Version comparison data
▼▼▼

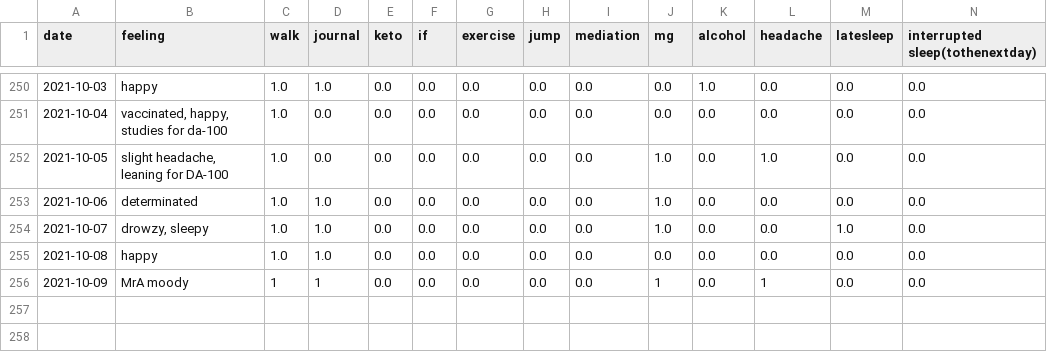
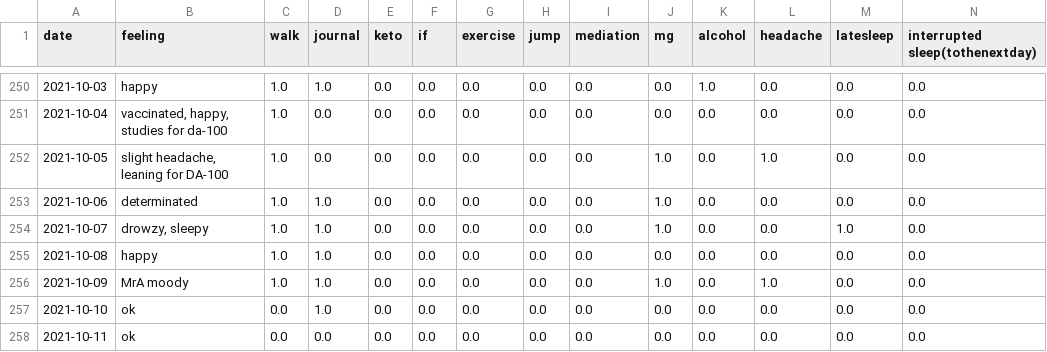
Before and after one commit to Amarilda/KPI, a CSV file: feelings.csv, drawn as a sheet; only a part is shown, gaps mark what is left out.

Commit message:
Update feelings.csv

```diff
--- a/feelings.csv
+++ b/feelings.csv
@@ -255,2 +255,4 @@ date,feeling,walk,journal,keto,if,exercise,jump,mediation,mg,alcohol,headache,la
 2021-10-08,happy,1.0,1.0,0.0,0.0,0.0,0.0,0.0,0.0,0.0,0.0,0.0,0.0
-2021-10-09,MrA moody,1,1,0.0,0.0,0.0,0.0,0.0,1,0.0,1,0.0,0.0
+2021-10-09,MrA moody,1.0,1.0,0.0,0.0,0.0,0.0,0.0,1.0,0.0,1.0,0.0,0.0
+2021-10-10,ok,0.0,1.0,0.0,0.0,0.0,0.0,0.0,0.0,0.0,0.0,0.0,0.0
+2021-10-11,ok,0.0,0.0,0.0,0.0,0.0,0.0,0.0,0.0,0.0,0.0,0.0,0.0
```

▲▲▲

Task to complete
Whenever the word "moody" appears in a line above, copy that line.

Output
-2021-10-09,MrA moody,1,1,0.0,0.0,0.0,0.0,0.0,1,0.0,1,0.0,0.0
+2021-10-09,MrA moody,1.0,1.0,0.0,0.0,0.0,0.0,0.0,1.0,0.0,1.0,0.0,0.0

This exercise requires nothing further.